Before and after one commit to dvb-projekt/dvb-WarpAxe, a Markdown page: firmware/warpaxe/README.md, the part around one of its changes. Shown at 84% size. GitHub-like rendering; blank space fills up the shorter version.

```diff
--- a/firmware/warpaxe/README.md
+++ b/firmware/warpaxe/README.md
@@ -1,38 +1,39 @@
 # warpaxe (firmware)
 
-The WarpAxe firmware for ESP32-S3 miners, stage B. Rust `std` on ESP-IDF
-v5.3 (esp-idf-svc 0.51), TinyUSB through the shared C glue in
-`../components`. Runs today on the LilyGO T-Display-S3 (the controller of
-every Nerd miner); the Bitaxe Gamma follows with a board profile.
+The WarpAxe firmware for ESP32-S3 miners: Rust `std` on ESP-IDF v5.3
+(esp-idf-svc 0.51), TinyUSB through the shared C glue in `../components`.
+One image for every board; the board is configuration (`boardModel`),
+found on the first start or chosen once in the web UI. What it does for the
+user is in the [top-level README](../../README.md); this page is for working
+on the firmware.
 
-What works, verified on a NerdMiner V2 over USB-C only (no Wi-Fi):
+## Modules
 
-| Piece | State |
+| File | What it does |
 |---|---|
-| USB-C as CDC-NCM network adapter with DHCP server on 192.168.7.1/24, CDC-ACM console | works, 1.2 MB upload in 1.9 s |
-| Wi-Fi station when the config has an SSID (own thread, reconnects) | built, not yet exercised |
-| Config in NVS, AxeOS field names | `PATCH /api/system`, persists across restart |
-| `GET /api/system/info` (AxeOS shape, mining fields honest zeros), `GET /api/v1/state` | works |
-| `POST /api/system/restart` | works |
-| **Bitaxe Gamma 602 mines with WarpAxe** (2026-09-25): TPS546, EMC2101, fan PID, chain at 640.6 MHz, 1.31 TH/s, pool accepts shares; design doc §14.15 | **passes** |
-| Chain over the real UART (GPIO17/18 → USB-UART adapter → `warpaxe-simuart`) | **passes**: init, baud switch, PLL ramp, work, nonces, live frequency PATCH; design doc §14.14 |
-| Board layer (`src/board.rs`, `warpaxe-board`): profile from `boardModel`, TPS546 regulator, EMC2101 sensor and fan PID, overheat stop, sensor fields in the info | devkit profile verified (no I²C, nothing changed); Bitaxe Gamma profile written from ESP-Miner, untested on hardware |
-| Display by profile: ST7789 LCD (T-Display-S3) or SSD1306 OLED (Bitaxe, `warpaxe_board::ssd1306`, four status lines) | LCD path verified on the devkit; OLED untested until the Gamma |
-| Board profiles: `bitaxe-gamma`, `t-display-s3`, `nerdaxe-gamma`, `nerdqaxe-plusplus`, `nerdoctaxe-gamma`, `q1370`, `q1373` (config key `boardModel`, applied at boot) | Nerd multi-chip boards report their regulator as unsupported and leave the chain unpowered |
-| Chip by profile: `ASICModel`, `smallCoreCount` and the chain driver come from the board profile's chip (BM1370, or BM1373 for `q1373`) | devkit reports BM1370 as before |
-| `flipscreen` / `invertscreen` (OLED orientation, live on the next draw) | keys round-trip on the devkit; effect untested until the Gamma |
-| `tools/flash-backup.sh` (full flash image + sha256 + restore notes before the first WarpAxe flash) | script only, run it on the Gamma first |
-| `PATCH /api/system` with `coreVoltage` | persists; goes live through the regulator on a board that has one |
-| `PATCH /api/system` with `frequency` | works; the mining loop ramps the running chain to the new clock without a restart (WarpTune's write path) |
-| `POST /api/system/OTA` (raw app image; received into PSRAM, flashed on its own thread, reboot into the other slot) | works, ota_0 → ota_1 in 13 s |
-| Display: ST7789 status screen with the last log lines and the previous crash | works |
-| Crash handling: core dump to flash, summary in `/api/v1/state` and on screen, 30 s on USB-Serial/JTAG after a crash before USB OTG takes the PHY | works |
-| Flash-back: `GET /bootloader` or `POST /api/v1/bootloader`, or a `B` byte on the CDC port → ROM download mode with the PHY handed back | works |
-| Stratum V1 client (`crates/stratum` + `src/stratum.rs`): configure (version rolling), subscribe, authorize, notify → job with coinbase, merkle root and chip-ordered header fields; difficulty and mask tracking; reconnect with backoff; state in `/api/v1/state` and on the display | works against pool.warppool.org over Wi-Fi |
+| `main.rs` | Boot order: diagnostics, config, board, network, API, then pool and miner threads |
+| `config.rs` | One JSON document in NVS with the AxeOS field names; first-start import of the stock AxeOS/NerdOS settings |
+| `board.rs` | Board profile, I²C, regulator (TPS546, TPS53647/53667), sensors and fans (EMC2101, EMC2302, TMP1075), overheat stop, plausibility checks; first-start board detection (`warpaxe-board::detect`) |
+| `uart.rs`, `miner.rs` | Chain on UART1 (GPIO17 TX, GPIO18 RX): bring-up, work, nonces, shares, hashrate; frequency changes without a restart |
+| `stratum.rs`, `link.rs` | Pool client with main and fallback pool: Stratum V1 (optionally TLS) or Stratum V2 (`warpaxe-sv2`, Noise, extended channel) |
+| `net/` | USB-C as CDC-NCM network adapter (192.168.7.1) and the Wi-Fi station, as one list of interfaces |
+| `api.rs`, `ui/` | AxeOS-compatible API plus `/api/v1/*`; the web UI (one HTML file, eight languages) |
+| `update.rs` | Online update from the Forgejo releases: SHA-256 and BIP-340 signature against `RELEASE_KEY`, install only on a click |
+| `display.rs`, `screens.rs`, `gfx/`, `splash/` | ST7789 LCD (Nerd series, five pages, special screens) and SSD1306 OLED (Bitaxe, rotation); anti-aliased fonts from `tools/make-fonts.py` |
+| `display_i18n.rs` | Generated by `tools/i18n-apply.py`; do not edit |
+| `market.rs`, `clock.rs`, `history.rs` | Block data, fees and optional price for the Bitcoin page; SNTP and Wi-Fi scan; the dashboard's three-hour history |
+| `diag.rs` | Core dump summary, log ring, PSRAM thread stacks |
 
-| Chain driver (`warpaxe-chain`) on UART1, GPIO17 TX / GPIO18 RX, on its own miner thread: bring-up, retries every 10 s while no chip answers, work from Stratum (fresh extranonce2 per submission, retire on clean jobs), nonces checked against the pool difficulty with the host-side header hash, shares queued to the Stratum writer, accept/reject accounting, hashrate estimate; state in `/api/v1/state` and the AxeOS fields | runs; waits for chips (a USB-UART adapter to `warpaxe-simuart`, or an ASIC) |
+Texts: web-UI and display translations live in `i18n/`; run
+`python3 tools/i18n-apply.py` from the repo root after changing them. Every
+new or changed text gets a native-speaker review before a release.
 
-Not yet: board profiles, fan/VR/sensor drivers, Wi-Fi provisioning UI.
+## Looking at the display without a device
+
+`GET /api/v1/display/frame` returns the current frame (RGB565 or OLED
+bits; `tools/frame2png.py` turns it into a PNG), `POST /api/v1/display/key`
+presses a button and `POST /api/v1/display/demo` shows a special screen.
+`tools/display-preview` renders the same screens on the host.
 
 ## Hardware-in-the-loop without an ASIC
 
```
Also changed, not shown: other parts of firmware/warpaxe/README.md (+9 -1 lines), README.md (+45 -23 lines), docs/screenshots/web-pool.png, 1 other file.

──────────

Each of the records shown above needs to be repeated exactly.

## [Exercise response]
Before and after one commit to dvb-projekt/dvb-WarpAxe, a Markdown page: firmware/warpaxe/README.md, the part around one of its changes. Shown at 84% size. GitHub-like rendering; blank space fills up the shorter version.

```diff
--- a/firmware/warpaxe/README.md
+++ b/firmware/warpaxe/README.md
@@ -1,38 +1,39 @@
 # warpaxe (firmware)
 
-The WarpAxe firmware for ESP32-S3 miners, stage B. Rust `std` on ESP-IDF
-v5.3 (esp-idf-svc 0.51), TinyUSB through the shared C glue in
-`../components`. Runs today on the LilyGO T-Display-S3 (the controller of
-every Nerd miner); the Bitaxe Gamma follows with a board profile.
+The WarpAxe firmware for ESP32-S3 miners: Rust `std` on ESP-IDF v5.3
+(esp-idf-svc 0.51), TinyUSB through the shared C glue in `../components`.
+One image for every board; the board is configuration (`boardModel`),
+found on the first start or chosen once in the web UI. What it does for the
+user is in the [top-level README](../../README.md); this page is for working
+on the firmware.
 
-What works, verified on a NerdMiner V2 over USB-C only (no Wi-Fi):
+## Modules
 
-| Piece | State |
+| File | What it does |
 |---|---|
-| USB-C as CDC-NCM network adapter with DHCP server on 192.168.7.1/24, CDC-ACM console | works, 1.2 MB upload in 1.9 s |
-| Wi-Fi station when the config has an SSID (own thread, reconnects) | built, not yet exercised |
-| Config in NVS, AxeOS field names | `PATCH /api/system`, persists across restart |
-| `GET /api/system/info` (AxeOS shape, mining fields honest zeros), `GET /api/v1/state` | works |
-| `POST /api/system/restart` | works |
-| **Bitaxe Gamma 602 mines with WarpAxe** (2026-09-25): TPS546, EMC2101, fan PID, chain at 640.6 MHz, 1.31 TH/s, pool accepts shares; design doc §14.15 | **passes** |
-| Chain over the real UART (GPIO17/18 → USB-UART adapter → `warpaxe-simuart`) | **passes**: init, baud switch, PLL ramp, work, nonces, live frequency PATCH; design doc §14.14 |
-| Board layer (`src/board.rs`, `warpaxe-board`): profile from `boardModel`, TPS546 regulator, EMC2101 sensor and fan PID, overheat stop, sensor fields in the info | devkit profile verified (no I²C, nothing changed); Bitaxe Gamma profile written from ESP-Miner, untested on hardware |
-| Display by profile: ST7789 LCD (T-Display-S3) or SSD1306 OLED (Bitaxe, `warpaxe_board::ssd1306`, four status lines) | LCD path verified on the devkit; OLED untested until the Gamma |
-| Board profiles: `bitaxe-gamma`, `t-display-s3`, `nerdaxe-gamma`, `nerdqaxe-plusplus`, `nerdoctaxe-gamma`, `q1370`, `q1373` (config key `boardModel`, applied at boot) | Nerd multi-chip boards report their regulator as unsupported and leave the chain unpowered |
-| Chip by profile: `ASICModel`, `smallCoreCount` and the chain driver come from the board profile's chip (BM1370, or BM1373 for `q1373`) | devkit reports BM1370 as before |
-| `flipscreen` / `invertscreen` (OLED orientation, live on the next draw) | keys round-trip on the devkit; effect untested until the Gamma |
-| `tools/flash-backup.sh` (full flash image + sha256 + restore notes before the first WarpAxe flash) | script only, run it on the Gamma first |
-| `PATCH /api/system` with `coreVoltage` | persists; goes live through the regulator on a board that has one |
-| `PATCH /api/system` with `frequency` | works; the mining loop ramps the running chain to the new clock without a restart (WarpTune's write path) |
-| `POST /api/system/OTA` (raw app image; received into PSRAM, flashed on its own thread, reboot into the other slot) | works, ota_0 → ota_1 in 13 s |
-| Display: ST7789 status screen with the last log lines and the previous crash | works |
-| Crash handling: core dump to flash, summary in `/api/v1/state` and on screen, 30 s on USB-Serial/JTAG after a crash before USB OTG takes the PHY | works |
-| Flash-back: `GET /bootloader` or `POST /api/v1/bootloader`, or a `B` byte on the CDC port → ROM download mode with the PHY handed back | works |
-| Stratum V1 client (`crates/stratum` + `src/stratum.rs`): configure (version rolling), subscribe, authorize, notify → job with coinbase, merkle root and chip-ordered header fields; difficulty and mask tracking; reconnect with backoff; state in `/api/v1/state` and on the display | works against pool.warppool.org over Wi-Fi |
+| `main.rs` | Boot order: diagnostics, config, board, network, API, then pool and miner threads |
+| `config.rs` | One JSON document in NVS with the AxeOS field names; first-start import of the stock AxeOS/NerdOS settings |
+| `board.rs` | Board profile, I²C, regulator (TPS546, TPS53647/53667), sensors and fans (EMC2101, EMC2302, TMP1075), overheat stop, plausibility checks; first-start board detection (`warpaxe-board::detect`) |
+| `uart.rs`, `miner.rs` | Chain on UART1 (GPIO17 TX, GPIO18 RX): bring-up, work, nonces, shares, hashrate; frequency changes without a restart |
+| `stratum.rs`, `link.rs` | Pool client with main and fallback pool: Stratum V1 (optionally TLS) or Stratum V2 (`warpaxe-sv2`, Noise, extended channel) |
+| `net/` | USB-C as CDC-NCM network adapter (192.168.7.1) and the Wi-Fi station, as one list of interfaces |
+| `api.rs`, `ui/` | AxeOS-compatible API plus `/api/v1/*`; the web UI (one HTML file, eight languages) |
+| `update.rs` | Online update from the Forgejo releases: SHA-256 and BIP-340 signature against `RELEASE_KEY`, install only on a click |
+| `display.rs`, `screens.rs`, `gfx/`, `splash/` | ST7789 LCD (Nerd series, five pages, special screens) and SSD1306 OLED (Bitaxe, rotation); anti-aliased fonts from `tools/make-fonts.py` |
+| `display_i18n.rs` | Generated by `tools/i18n-apply.py`; do not edit |
+| `market.rs`, `clock.rs`, `history.rs` | Block data, fees and optional price for the Bitcoin page; SNTP and Wi-Fi scan; the dashboard's three-hour history |
+| `diag.rs` | Core dump summary, log ring, PSRAM thread stacks |
 
-| Chain driver (`warpaxe-chain`) on UART1, GPIO17 TX / GPIO18 RX, on its own miner thread: bring-up, retries every 10 s while no chip answers, work from Stratum (fresh extranonce2 per submission, retire on clean jobs), nonces checked against the pool difficulty with the host-side header hash, shares queued to the Stratum writer, accept/reject accounting, hashrate estimate; state in `/api/v1/state` and the AxeOS fields | runs; waits for chips (a USB-UART adapter to `warpaxe-simuart`, or an ASIC) |
+Texts: web-UI and display translations live in `i18n/`; run
+`python3 tools/i18n-apply.py` from the repo root after changing them. Every
+new or changed text gets a native-speaker review before a release.
 
-Not yet: board profiles, fan/VR/sensor drivers, Wi-Fi provisioning UI.
+## Looking at the display without a device
+
+`GET /api/v1/display/frame` returns the current frame (RGB565 or OLED
+bits; `tools/frame2png.py` turns it into a PNG), `POST /api/v1/display/key`
+presses a button and `POST /api/v1/display/demo` shows a special screen.
+`tools/display-preview` renders the same screens on the host.
 
 ## Hardware-in-the-loop without an ASIC
 
```
Also changed, not shown: other parts of firmware/warpaxe/README.md (+9 -1 lines), README.md (+45 -23 lines), docs/screenshots/web-pool.png, 1 other file.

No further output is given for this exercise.